THE DILEMMA OF THE DIGITAL YAWN
and the HUMAN YAHOO

THE-DILEMMA-OF-THE-DIGITAL-YAWN-2

As we all get the inevitable push notices from algorithms buried in various shopping or search engine sites you have to admit, it does get a bit annoying. Being asked every week by a software programme to allow an update to it. Being cajoled by software on LinkedIn…you have so many people who have moved jobs. You have so many who want to link up. I was asked the other day if I knew my wife. It didn’t say it in those terms because it used her first and surname.

The programmes and the search engines do stupefy the brain and somewhat constrain creativity. There will always, of course, be somebody like David Hockney who throws that idea of technology not aiding creativity. Adobe has made a multi-billion dollar out of selling subscription suites of programmes to facilitate commercial artistry.

So, having said that ‘digital is a bit AI…a bit inhuman I think we can see that industrializing art has always been in the background of anything with a process. Lithographic prints or limited edition lithographs signed by the artist are like Chagall say or Miro makes the art accessible and also turn over a handy bit of coin. Technology which is linked to mass production like 3D printing or special limited edition digital prints is important.
You can see say a well-known pop singer like Mick Jagger trying his hand at some art and hey presto the limited edition lithographic of 250 are being packaged and sold for £5000 each. Of course, the syndicated distribution allows the masterpiece to be displayed in many parts of the world.

I was listening to a programme called the $1 billion art theft. In it they suggest that one particular artist was always being stolen. All the works stolen were unique, but the Vermeer painting was $400mn of the $1billion. The man at the FBI who was handling the potential reward said that they would pay $10mn for the return and they would grant immunity from prosecution for the men who had stolen the pictures. The uniqueness of the items meant that exceptionally the thieves had them over a barrel.

In other words, when push came to shove the more unique/individual the piece the more it was worth.

Of course, valuing everything by monetary means isn’t always best either.

The ALTERNATIVE REALITY

I do believe that a more handmade human/tailormade/bespoke solution does stand out today in a world assailed with TEAMS/SKYPE.

Facebook, Twitter, Google have recently been put in front of the congressional watchdog on censorship. These large organisations exist on some platform of FREE SPEECH. Yet they also allow sometimes racist, terrorist, abusive, illegal sexual materials. The very volume they handle means the tens of thousands that work within these organisations are given certain guidance. Humans make mistakes. Humans are clever because by removing one letter in a word they retain the meaning but bypass the machine stopping the words.

Corporatism can encourage a certain ‘greyness’. It can also mean that much copying goes on and you have a ‘follow my leader’ sort of mentality. The need for digital content can remove the need for thinking. Then again even the tabloid papers of old had certain ‘winning stories’ which kept being rolled out. Anything from lurid crime to royal babies etc.

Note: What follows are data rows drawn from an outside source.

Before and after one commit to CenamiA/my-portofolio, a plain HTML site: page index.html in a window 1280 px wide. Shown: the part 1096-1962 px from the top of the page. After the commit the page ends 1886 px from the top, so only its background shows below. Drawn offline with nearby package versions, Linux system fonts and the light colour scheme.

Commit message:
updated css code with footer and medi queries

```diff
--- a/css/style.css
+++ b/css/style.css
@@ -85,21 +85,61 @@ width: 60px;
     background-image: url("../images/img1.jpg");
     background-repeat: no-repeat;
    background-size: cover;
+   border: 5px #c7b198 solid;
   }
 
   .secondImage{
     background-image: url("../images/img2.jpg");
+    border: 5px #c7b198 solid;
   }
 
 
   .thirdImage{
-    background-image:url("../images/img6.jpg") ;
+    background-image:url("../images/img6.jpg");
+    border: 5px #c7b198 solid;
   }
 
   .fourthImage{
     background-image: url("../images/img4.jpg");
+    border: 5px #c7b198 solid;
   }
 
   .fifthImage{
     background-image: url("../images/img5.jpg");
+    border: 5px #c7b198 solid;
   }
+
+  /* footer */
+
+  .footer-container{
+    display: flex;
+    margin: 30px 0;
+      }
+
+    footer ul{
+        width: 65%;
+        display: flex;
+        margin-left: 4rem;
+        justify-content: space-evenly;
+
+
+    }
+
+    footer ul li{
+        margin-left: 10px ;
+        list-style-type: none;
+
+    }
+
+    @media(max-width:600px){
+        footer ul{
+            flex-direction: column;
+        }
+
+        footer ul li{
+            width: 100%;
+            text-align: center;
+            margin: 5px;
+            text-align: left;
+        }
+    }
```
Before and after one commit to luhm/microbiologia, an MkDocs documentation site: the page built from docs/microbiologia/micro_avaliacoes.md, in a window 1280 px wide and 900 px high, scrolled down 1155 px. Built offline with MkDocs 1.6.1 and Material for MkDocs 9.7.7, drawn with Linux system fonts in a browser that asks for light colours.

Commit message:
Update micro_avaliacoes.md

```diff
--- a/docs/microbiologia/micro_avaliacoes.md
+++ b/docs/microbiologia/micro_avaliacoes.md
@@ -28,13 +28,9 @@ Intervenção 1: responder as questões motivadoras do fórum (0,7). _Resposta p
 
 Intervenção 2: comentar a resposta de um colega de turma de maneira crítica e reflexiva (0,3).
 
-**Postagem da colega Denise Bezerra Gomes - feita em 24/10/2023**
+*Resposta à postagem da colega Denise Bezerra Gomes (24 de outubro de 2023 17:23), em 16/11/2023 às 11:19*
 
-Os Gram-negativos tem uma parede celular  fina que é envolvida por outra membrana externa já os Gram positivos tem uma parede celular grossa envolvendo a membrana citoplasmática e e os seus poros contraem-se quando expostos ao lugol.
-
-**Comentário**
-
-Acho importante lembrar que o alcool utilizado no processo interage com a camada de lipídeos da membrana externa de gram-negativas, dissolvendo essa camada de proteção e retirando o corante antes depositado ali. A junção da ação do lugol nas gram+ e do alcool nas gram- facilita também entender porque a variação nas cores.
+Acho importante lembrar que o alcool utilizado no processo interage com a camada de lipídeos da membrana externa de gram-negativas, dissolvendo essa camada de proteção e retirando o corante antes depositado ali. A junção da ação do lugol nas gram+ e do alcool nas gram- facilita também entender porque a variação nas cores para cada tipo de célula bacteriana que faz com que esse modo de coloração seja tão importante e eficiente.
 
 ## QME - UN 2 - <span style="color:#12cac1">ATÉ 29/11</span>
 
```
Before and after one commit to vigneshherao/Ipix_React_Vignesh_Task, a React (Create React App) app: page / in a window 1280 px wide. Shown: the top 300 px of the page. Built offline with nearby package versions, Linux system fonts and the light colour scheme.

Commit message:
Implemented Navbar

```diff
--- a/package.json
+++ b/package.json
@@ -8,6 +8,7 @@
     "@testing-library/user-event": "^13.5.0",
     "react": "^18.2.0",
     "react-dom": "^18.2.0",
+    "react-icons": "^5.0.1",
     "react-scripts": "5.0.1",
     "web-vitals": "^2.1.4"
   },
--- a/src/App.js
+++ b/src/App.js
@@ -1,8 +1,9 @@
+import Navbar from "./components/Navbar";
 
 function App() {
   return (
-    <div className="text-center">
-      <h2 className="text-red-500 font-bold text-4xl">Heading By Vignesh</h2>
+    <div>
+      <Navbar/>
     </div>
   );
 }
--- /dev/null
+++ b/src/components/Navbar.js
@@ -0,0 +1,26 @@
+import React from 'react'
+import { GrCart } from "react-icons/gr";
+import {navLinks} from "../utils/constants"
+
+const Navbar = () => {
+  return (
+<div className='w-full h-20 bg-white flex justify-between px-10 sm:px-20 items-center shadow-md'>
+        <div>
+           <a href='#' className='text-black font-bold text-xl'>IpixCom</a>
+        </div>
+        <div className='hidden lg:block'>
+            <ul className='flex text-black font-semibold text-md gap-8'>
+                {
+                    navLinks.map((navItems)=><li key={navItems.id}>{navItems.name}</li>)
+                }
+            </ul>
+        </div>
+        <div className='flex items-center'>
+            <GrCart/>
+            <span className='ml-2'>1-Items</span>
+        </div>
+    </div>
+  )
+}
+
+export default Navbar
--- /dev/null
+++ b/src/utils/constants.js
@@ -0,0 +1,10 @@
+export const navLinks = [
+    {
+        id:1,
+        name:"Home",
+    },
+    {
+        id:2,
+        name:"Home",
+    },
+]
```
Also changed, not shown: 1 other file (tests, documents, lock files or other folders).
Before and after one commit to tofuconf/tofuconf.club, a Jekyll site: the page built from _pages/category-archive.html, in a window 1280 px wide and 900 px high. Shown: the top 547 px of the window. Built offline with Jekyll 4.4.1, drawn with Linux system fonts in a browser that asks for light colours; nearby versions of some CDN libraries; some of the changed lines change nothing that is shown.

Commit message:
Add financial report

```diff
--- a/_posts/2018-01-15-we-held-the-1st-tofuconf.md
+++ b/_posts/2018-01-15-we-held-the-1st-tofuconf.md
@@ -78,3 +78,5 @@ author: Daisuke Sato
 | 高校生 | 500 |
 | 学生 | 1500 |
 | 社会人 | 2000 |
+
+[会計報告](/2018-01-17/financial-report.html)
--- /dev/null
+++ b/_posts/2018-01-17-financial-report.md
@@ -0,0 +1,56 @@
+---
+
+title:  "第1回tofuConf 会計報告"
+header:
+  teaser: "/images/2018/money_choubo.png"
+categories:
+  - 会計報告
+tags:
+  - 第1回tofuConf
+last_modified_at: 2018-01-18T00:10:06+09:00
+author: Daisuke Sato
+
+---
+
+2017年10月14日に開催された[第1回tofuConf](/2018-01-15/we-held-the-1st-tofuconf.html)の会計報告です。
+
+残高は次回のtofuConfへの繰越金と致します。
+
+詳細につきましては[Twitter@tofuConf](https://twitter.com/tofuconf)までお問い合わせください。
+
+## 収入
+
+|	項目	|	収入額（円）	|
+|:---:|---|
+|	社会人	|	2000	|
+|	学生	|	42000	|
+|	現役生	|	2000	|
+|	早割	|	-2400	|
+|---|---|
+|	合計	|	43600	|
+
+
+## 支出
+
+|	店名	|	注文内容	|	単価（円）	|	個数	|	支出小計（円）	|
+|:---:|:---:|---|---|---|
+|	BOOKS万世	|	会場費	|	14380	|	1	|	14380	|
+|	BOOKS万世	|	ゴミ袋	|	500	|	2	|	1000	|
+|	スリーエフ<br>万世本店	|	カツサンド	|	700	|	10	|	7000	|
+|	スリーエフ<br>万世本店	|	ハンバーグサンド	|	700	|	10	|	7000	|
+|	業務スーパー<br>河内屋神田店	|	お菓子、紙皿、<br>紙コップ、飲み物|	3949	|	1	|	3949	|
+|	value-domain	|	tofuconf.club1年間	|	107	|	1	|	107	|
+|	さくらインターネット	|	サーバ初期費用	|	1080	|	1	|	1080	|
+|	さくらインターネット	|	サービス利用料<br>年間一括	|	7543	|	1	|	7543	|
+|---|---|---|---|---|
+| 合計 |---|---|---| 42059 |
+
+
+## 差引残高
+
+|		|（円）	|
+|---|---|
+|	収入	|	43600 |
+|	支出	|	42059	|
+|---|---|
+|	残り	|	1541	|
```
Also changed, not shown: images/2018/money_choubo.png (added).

In business the ‘CONTENT’ and the writing and the explanation of what you hope to convey are critical. Grabbing the audience with something that looks well thought out and isn’t just the same ‘digital footprint’ is important. To get this going and accepted in an organisation you need to look at the culture of CREATIVITY and FREE SPEECH within the bounds of social reason. The blurring today of HOMELIFE with WORK-LIFE is more in focus.

So I leave you people who read this with a dilemma.
‘How do we capitalise on technology and still keep human identity and individuality and thereby get the best of both worlds?

David Jackson
Group Creative Director